|Abstract||Under favourable geological, climatic, topographic and hydrological conditions, the weathering of carbonate-hosted, sulphide deposits may result in the formation of economically significant direct
replacement and/or wallrock replacement nonsulphide base metal deposits (Hitzman et al, 2003; Simandl and Paradis, 2009; Paradis et al. 2010).|
Nonsulphide deposits were the main source of zinc in the 19th century. Due to the development of
differential flotation and other metallurgical innovations during the early 20th century, the interest of explorationists shifted to sulphide ores. For a variety of environmental and economic reasons, nonsulphide deposits are again representing
attractive exploration targets; however, they are commonly overlooked.
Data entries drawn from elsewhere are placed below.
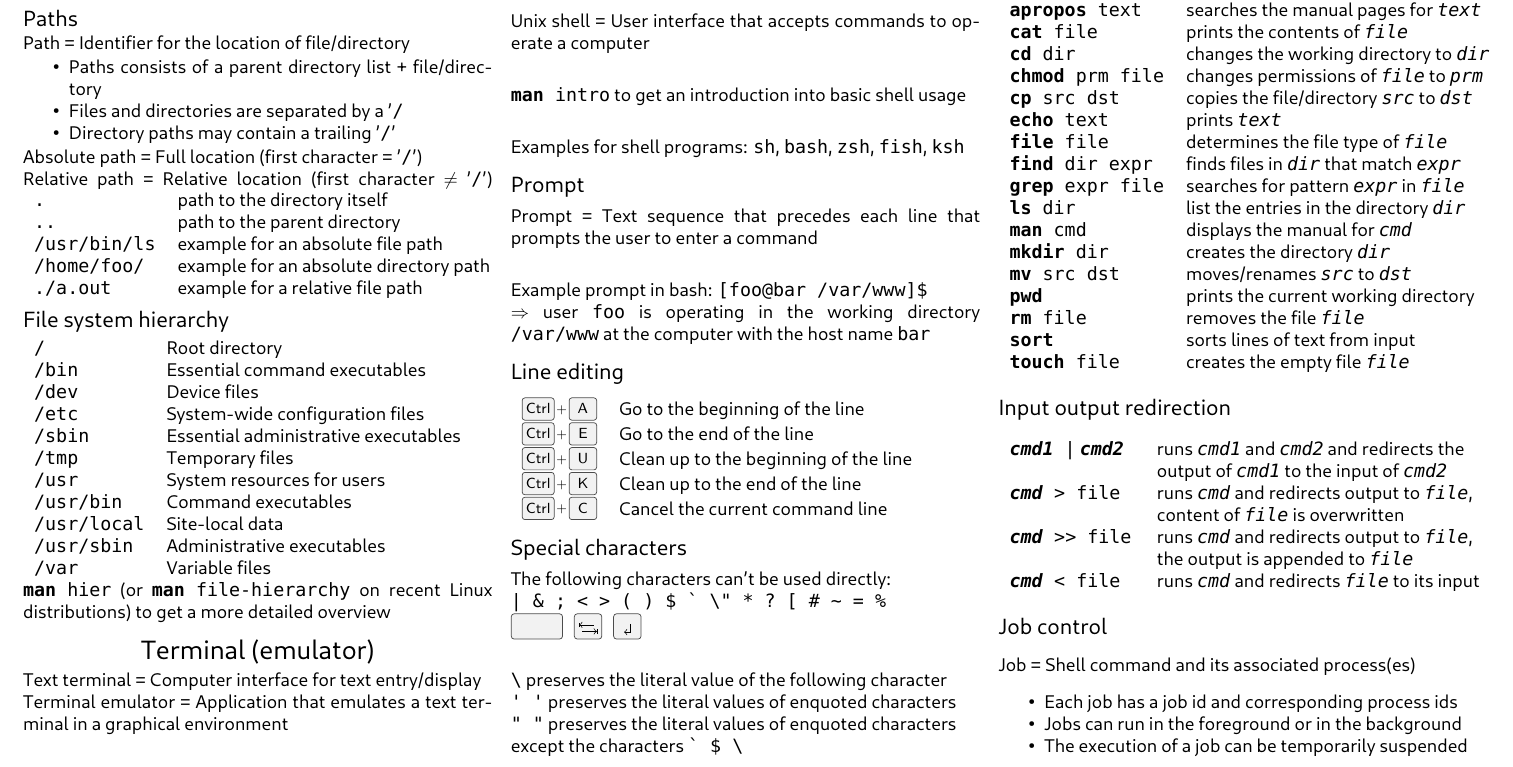
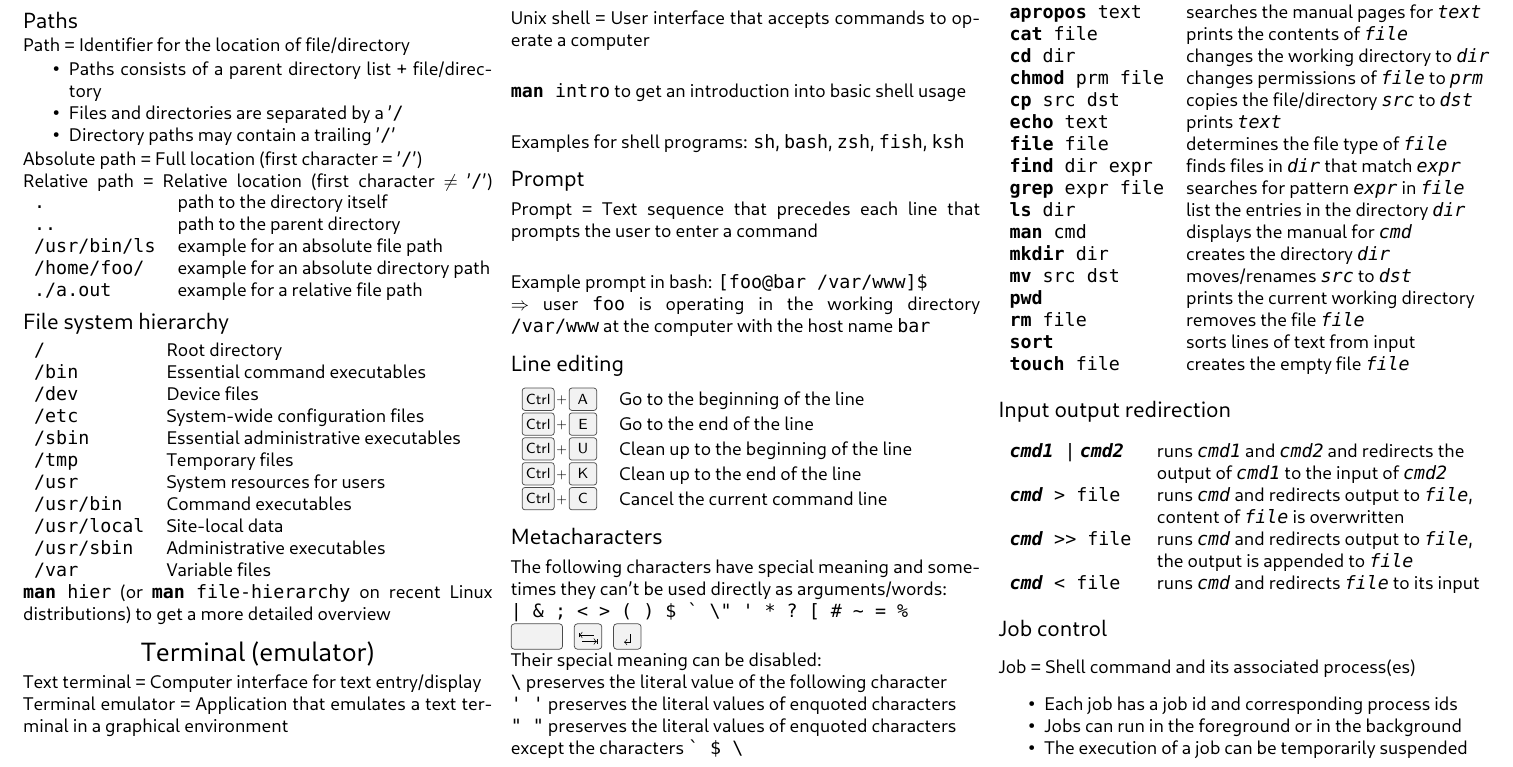
Before and after one commit to fsr/cheat-sheets, a LaTeX document (unix-cheat-sheet.tex): part of page 1 of 2, cut so that both start at the same text. Compiled offline with LuaLaTeX.

Commit message:
Changed meta character description
References issue #4

```diff
--- a/unix-cheat-sheet.tex
+++ b/unix-cheat-sheet.tex
@@ -102,11 +102,11 @@ $\Rightarrow$ \textit{user} \cl{foo} is operating in the \textit{working directo
 \keys{Ctrl + K} & Clean up to the end of the line\\
 \keys{Ctrl + C} & Cancel the current command line
 \end{tabular}
-\subsection*{Special characters}
-The following characters can't be used directly:\\
-\cl{| \& ; < > ( ) \$ \textasciigrave{} \textbackslash " * ? [ \# \textasciitilde{} = \%\\
+\subsection*{Metacharacters}
+The following characters have special meaning and sometimes they can't be used directly as arguments/words:\\
+\cl{| \& ; < > ( ) \$ \textasciigrave{} \textbackslash " ' * ? [ \# \textasciitilde{} = \%\\
 \keys{\Space} \keys{\tab} \keys{\return}}\\
-
+Their special meaning can be disabled:\\
 \cl{\textbackslash} preserves the literal value of the following character\\
 \cl{' '} preserves the literal values of enquoted characters\\
 \cl{" "} preserves the literal values of enquoted characters\\
```
Also changed, not shown: unix-cheat-sheet.pdf.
The discovery rate of nonsulphide deposits in British Columbia will depend largely on the ability of the explorationists to recognize nonsulphide zinc and lead minerals, and to
understand the mobility of base metals in near surface environments and the parameters that cause their precipitation as base metal carbonates, silicates or oxides.
The Cariboo terrane of central BC (Figures 1 and 2) hosts several well known base
metal mineral deposits, including polymetallic Ag-Pb-Zn (±Au) veins, carbonate and sediment-hosted massive sulphides [i.e., Zn-Pb Mississippi Valley-type (MVT), sedimentary exhalative Zn-Pb-Ag (SEDEX), Besshi-type massive sulphides (VHMS)], and gold
placers. Carbonate-hosted nonsulphide base metal deposits are commonly overlooked.
Excellent examples of Zn-Pb sulphides and "mixed ores" (rocks consisting of sulphide and nonsulphide minerals) crop out on the Cariboo Zinc property (Figures 2 and
3). Mineralization is concentrated along a favourable northwest-trending, dolomitic belt about 8 km long (Figure 3). It consists of pervasive fine-grained sulphide and nonsulphide disseminations and aggregates forming pods and masses, sulphide- and
nonsulphide-bearing quartz (±calcite) veins, and crackle breccias. Sulphides are galena, sphalerite, and trace amounts of pyrite. Nonsulphides are smithsonite, hemimorphite, cerussite, hydrozincite, and possibly anglesite. The main showings, from
west to east, are Canopener, DeBasher, Flipper Creek, Dolomite Flats, Main, Gunn and Que (Figures 4, 5, 6, 7, 8 and 9).
In most occurrences, the spatial continuity and/or the close spatial relationships in combination with morphological
similarities between sulphide and associated nonsulphide zones suggest direct-replacement of sulphides by nonsulphide base-metalbearing minerals. The main exposure at the Gunn showing is an excellent example of a carbonate-hosted, nonsulphide,
base-metal deposit formed by the direct replacement of sulphides.
The area was covered by detailed gravity survey (Luckman, 2008). The determination of physical characteristics of mineralized (Pb-Zn sulphide and nonsulphide) rocks will be useful
for the design of future exploration programs and for re-interpretation of existing gravity surveys. Mineralogical, geochemical and isotope studies are underway.